◆ Directions
Find the lines holding the string "打开无障碍设置" in the data, then copy all of them.

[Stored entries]
▬▬▬
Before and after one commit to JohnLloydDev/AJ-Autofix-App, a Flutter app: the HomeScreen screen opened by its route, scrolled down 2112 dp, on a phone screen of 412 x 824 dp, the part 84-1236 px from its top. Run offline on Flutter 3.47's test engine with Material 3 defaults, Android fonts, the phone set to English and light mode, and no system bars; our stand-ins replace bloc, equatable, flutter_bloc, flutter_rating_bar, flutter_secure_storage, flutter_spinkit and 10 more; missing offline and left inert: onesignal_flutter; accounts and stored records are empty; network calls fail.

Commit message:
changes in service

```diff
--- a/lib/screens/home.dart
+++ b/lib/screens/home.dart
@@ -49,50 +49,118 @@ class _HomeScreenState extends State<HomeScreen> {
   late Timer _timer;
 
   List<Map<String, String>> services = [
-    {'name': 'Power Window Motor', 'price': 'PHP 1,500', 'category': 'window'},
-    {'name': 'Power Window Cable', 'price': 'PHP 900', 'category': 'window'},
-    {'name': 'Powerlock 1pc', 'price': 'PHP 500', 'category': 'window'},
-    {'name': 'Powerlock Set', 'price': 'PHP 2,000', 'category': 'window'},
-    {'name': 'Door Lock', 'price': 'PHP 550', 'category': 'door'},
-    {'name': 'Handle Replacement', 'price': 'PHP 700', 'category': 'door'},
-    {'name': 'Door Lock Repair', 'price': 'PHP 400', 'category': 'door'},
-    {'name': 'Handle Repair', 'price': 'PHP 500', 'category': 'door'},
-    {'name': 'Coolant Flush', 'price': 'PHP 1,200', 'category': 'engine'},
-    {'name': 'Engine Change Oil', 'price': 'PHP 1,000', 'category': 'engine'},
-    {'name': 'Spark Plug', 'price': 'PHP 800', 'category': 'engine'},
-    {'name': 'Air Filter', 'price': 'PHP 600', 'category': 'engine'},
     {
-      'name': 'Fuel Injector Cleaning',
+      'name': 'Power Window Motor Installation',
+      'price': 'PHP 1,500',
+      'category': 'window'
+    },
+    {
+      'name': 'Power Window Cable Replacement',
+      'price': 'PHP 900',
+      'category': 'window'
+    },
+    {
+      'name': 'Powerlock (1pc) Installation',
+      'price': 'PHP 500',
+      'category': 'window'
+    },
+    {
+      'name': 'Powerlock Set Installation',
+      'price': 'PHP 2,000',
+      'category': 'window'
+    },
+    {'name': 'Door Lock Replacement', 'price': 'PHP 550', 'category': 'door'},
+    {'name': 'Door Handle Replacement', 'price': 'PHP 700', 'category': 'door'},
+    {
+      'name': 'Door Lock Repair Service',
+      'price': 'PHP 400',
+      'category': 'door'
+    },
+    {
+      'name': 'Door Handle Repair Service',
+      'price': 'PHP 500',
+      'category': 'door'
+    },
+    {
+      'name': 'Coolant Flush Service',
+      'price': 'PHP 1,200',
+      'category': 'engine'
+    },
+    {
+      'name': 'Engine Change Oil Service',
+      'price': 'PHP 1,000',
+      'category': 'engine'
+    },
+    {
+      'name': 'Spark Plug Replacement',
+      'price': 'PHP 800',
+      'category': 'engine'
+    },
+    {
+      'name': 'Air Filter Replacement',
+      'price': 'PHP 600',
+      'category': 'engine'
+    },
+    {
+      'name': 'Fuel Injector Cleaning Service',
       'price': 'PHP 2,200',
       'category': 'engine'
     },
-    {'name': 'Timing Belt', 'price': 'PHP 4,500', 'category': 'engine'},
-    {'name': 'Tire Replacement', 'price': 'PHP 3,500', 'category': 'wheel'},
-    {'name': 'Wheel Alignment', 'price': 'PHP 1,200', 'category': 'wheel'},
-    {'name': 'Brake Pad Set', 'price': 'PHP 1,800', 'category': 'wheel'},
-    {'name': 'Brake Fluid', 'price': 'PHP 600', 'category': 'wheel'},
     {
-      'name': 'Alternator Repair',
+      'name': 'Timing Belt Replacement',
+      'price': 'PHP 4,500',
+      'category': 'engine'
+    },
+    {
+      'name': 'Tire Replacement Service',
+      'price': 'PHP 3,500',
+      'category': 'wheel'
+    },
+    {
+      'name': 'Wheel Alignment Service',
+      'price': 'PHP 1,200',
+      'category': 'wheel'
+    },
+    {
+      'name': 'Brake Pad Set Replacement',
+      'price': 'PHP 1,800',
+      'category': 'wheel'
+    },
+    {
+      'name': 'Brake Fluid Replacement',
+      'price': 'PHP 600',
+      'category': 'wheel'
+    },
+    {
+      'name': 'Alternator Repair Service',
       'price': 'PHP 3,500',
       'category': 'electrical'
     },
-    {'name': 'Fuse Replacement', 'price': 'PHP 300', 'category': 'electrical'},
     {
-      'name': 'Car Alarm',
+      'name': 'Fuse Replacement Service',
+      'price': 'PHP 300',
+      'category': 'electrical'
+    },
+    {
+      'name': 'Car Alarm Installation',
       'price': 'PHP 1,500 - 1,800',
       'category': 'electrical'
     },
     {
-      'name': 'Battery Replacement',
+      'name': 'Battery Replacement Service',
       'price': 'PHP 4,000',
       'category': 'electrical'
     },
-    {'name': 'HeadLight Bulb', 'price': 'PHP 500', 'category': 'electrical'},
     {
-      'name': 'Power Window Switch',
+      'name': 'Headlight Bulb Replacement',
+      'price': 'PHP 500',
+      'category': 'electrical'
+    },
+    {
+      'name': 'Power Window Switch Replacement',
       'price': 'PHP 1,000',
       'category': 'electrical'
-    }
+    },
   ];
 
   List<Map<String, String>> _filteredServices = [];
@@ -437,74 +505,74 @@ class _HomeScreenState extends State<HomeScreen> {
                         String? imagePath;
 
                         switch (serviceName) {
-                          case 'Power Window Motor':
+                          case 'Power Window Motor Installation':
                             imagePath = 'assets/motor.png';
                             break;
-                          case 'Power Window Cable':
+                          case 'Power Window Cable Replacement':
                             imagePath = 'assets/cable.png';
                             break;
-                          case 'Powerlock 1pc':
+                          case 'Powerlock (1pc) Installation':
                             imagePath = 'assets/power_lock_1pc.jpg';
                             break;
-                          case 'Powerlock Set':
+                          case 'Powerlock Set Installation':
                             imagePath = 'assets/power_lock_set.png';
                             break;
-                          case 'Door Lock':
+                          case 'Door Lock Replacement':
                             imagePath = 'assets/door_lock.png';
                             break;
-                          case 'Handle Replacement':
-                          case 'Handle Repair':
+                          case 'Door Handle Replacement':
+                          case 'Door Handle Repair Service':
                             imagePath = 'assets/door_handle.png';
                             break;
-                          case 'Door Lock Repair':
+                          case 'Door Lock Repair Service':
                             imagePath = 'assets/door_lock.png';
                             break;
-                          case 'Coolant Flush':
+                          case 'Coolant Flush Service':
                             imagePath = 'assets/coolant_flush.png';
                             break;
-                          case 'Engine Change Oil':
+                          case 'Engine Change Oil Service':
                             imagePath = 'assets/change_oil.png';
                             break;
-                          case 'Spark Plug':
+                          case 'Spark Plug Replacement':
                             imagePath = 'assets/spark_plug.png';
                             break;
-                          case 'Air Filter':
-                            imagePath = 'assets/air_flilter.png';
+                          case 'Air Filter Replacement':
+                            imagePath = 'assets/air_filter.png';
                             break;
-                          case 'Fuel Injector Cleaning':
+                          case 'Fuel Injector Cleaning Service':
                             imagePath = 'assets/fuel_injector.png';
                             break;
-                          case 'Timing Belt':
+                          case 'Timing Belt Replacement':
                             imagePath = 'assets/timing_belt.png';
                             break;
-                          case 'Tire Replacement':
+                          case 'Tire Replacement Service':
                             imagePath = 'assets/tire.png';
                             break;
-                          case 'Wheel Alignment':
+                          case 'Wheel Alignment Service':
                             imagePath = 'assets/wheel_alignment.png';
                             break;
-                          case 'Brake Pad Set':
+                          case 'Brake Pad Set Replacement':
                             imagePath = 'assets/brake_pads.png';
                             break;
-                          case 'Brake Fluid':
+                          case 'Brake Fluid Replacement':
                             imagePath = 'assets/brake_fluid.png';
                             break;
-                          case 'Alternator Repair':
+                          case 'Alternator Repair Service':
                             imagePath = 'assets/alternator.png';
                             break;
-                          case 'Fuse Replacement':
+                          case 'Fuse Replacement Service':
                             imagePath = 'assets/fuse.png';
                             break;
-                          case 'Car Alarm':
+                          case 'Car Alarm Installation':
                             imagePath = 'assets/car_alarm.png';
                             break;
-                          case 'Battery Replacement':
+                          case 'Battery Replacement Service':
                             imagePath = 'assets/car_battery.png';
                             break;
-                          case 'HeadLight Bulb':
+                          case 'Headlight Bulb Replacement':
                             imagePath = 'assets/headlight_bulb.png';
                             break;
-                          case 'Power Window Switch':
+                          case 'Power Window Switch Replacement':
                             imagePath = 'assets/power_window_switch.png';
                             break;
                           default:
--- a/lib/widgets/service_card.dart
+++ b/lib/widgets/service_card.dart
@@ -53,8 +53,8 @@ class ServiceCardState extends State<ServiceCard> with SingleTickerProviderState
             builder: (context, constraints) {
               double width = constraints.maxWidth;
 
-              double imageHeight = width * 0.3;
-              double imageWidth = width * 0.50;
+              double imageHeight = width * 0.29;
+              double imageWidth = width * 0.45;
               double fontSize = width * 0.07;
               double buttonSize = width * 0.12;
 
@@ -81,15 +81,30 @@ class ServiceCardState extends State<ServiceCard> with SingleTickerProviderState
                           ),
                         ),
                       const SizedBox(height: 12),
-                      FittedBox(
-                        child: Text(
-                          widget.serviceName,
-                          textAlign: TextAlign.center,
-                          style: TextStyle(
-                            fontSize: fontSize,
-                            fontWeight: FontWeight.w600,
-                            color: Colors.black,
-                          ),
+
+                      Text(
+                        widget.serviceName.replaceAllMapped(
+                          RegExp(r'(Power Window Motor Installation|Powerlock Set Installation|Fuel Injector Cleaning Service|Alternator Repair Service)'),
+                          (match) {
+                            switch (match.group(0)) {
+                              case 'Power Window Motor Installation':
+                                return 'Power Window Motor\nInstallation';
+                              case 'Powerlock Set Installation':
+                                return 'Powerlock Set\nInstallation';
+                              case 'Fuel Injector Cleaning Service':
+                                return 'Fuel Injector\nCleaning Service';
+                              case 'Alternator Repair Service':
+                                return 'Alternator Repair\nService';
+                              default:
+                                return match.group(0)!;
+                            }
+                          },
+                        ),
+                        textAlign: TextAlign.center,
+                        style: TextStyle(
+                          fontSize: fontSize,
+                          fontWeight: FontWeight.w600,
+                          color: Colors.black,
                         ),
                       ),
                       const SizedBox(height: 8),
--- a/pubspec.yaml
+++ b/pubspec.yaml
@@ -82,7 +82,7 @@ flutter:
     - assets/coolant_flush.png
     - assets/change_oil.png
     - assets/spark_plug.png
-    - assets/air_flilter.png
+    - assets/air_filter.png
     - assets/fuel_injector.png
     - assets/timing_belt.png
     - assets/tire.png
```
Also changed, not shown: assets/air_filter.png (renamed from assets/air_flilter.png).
▬▬▬
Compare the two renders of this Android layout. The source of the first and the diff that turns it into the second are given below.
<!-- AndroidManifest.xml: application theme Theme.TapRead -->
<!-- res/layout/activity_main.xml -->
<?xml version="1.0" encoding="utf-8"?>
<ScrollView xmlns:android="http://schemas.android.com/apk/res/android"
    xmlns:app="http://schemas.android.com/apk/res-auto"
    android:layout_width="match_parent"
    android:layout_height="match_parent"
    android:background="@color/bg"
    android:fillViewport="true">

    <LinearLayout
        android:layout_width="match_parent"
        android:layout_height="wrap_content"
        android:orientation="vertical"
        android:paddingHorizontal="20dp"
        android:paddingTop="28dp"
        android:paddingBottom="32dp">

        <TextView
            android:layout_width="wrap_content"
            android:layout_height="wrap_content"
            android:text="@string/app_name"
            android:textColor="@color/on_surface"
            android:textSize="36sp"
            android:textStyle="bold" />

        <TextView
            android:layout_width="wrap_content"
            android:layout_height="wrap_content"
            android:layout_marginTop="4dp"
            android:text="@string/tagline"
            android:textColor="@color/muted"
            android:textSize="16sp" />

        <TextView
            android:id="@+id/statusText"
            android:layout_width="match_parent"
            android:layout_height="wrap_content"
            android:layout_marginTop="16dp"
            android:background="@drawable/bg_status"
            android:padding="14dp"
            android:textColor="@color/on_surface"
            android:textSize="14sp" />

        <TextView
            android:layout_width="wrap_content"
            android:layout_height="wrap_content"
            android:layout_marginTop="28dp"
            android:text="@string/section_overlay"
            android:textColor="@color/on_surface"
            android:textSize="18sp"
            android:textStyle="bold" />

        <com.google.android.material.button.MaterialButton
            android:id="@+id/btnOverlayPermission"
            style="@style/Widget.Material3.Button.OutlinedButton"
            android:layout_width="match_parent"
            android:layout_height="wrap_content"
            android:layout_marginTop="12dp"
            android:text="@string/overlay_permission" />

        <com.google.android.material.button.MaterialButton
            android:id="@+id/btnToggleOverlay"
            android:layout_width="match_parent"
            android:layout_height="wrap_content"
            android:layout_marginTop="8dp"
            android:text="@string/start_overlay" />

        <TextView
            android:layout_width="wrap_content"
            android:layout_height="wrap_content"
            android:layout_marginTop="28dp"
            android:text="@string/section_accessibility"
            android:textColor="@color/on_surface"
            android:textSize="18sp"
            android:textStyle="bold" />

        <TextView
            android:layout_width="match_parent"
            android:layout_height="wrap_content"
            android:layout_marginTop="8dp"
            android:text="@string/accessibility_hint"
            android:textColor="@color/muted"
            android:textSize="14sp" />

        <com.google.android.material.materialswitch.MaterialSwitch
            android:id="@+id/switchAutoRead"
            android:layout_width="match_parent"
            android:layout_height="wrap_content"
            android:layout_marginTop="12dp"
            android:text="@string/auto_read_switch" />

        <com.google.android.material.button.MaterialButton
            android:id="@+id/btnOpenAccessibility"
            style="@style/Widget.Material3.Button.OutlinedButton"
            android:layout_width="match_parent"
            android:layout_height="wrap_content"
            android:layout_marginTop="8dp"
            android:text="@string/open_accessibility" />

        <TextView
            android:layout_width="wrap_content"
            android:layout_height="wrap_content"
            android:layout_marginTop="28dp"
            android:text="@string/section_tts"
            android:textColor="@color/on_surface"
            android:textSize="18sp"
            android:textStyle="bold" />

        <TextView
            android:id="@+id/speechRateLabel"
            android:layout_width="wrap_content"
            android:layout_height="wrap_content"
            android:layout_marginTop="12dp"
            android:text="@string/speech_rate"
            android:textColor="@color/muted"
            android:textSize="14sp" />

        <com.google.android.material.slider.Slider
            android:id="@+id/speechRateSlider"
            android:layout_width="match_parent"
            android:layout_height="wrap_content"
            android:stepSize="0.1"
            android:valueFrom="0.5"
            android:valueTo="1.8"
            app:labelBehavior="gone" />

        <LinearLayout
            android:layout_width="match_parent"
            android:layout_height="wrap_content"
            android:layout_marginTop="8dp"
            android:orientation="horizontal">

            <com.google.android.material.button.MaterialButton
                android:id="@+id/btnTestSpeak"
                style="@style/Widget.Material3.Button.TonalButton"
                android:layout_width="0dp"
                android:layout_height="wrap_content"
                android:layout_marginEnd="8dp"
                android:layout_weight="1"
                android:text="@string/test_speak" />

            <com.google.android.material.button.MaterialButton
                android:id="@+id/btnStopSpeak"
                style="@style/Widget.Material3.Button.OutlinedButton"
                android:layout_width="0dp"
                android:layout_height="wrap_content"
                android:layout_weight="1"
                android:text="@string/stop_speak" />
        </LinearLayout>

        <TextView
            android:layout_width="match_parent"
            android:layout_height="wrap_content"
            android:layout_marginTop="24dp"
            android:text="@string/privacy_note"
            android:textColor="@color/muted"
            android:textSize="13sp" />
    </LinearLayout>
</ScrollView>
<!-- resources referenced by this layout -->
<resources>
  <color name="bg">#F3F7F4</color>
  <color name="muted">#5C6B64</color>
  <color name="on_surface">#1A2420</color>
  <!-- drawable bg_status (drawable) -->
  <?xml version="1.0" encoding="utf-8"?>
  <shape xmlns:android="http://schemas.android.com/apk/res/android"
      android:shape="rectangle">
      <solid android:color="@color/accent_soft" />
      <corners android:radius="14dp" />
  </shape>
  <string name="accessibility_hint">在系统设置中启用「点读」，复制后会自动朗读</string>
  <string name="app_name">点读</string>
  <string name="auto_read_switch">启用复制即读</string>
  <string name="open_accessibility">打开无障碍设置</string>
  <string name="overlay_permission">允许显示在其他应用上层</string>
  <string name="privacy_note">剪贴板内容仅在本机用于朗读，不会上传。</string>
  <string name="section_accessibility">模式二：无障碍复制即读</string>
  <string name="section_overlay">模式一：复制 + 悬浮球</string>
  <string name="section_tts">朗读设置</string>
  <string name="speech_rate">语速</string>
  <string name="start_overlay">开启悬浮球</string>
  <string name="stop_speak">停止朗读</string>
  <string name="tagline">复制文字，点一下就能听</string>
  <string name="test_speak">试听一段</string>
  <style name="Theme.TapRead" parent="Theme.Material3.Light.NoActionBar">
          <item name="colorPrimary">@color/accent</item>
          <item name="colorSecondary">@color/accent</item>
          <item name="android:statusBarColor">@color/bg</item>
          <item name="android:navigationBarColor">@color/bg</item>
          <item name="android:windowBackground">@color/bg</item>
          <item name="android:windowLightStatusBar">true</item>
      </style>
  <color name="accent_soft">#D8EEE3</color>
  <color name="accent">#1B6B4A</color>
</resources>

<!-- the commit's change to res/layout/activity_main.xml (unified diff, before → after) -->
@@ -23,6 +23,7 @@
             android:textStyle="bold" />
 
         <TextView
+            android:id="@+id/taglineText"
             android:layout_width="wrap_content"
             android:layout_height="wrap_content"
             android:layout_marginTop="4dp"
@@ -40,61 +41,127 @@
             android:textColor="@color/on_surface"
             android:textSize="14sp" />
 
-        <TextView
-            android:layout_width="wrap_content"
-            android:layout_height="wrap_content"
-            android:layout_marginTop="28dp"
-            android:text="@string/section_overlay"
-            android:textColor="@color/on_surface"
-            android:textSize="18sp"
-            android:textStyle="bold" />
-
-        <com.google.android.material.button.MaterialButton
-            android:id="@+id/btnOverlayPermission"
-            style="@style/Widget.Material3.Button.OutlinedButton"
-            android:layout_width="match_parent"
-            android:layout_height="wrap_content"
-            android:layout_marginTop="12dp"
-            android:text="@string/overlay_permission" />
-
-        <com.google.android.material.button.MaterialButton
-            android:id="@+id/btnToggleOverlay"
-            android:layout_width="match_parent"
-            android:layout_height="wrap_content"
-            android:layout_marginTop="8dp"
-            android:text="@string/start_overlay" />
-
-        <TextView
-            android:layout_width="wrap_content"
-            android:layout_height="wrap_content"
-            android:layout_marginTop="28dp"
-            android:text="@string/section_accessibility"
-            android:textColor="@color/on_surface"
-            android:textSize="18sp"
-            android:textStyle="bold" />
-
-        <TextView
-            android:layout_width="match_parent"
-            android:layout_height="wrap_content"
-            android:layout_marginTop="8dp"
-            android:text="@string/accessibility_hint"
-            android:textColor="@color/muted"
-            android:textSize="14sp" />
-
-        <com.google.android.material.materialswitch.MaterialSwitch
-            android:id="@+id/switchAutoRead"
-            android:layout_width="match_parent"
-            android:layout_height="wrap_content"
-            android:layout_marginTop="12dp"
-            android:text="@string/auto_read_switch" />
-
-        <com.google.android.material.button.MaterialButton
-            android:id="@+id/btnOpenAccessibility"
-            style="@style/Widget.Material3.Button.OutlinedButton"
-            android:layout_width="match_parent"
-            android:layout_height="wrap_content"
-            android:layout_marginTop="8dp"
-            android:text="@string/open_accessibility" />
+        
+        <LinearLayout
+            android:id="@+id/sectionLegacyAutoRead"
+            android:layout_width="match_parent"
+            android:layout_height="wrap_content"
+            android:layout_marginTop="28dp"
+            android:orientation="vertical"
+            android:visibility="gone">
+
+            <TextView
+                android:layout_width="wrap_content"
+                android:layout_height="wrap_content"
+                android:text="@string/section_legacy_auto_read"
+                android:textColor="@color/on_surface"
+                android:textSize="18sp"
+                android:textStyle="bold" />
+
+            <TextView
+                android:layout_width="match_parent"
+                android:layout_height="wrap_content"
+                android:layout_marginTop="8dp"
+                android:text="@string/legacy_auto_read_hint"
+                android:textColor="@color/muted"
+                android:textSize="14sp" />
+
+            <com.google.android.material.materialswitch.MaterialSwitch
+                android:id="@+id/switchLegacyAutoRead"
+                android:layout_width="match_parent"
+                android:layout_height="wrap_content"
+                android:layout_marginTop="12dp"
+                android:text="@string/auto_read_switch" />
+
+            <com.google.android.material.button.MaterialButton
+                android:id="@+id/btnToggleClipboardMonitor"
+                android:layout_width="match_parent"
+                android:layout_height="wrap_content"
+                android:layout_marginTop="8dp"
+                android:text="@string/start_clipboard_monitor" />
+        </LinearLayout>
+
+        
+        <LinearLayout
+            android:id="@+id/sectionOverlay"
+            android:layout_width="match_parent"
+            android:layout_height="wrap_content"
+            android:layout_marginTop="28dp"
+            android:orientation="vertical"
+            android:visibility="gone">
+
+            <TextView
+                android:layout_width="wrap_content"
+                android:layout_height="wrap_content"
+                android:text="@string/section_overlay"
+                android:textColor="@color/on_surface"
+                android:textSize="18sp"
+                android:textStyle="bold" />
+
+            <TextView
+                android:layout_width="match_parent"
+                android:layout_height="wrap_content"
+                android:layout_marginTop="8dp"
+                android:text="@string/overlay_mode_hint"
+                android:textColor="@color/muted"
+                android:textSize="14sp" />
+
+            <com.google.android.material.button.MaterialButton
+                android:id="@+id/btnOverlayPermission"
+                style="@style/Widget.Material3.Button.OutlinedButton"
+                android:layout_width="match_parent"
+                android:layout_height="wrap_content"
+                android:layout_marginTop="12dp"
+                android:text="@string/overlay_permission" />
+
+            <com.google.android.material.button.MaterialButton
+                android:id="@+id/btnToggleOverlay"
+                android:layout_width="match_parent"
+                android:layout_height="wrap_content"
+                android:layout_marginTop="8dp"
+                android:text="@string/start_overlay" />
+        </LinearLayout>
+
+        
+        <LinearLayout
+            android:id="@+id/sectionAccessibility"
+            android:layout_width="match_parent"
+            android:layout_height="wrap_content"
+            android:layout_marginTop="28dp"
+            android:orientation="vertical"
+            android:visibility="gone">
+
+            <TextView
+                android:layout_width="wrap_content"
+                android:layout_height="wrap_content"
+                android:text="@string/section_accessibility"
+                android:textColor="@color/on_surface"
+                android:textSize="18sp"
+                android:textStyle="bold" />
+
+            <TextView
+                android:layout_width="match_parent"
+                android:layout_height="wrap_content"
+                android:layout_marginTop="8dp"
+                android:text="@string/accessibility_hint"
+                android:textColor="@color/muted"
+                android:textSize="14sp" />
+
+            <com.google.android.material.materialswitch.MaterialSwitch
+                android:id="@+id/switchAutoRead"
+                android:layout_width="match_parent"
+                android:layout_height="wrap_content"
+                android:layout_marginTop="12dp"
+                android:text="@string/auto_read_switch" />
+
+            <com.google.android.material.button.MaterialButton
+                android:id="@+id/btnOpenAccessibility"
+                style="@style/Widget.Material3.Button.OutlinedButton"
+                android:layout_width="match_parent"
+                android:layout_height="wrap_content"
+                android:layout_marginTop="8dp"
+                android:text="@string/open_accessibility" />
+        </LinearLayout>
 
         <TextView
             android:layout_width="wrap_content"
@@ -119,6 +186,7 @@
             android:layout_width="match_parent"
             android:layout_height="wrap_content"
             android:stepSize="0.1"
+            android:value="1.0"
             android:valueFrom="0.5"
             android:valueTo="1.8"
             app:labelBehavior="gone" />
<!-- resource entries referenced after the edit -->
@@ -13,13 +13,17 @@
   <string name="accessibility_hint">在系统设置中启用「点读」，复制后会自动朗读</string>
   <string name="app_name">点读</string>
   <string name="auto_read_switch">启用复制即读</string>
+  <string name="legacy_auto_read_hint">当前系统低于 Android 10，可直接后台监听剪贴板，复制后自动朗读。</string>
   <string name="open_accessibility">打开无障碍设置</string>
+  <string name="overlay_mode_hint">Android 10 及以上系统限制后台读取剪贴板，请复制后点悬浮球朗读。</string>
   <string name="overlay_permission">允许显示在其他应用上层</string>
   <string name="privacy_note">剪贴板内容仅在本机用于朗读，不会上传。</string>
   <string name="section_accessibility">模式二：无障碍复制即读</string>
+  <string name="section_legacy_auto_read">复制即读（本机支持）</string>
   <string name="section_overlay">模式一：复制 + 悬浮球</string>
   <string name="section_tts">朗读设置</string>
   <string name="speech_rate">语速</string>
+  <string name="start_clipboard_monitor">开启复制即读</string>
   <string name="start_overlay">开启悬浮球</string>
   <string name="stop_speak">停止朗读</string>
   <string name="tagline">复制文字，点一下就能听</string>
▬▬▬
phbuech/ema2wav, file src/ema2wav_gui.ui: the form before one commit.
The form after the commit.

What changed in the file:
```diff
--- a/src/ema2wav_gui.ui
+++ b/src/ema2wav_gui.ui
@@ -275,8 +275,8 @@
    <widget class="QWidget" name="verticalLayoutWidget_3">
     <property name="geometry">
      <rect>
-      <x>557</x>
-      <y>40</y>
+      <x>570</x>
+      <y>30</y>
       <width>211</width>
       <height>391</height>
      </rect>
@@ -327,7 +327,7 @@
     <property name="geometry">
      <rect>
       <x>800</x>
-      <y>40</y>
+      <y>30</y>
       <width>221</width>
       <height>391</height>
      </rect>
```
▬▬▬
◆ Reply
  <string name="open_accessibility">打开无障碍设置</string>
   <string name="open_accessibility">打开无障碍设置</string>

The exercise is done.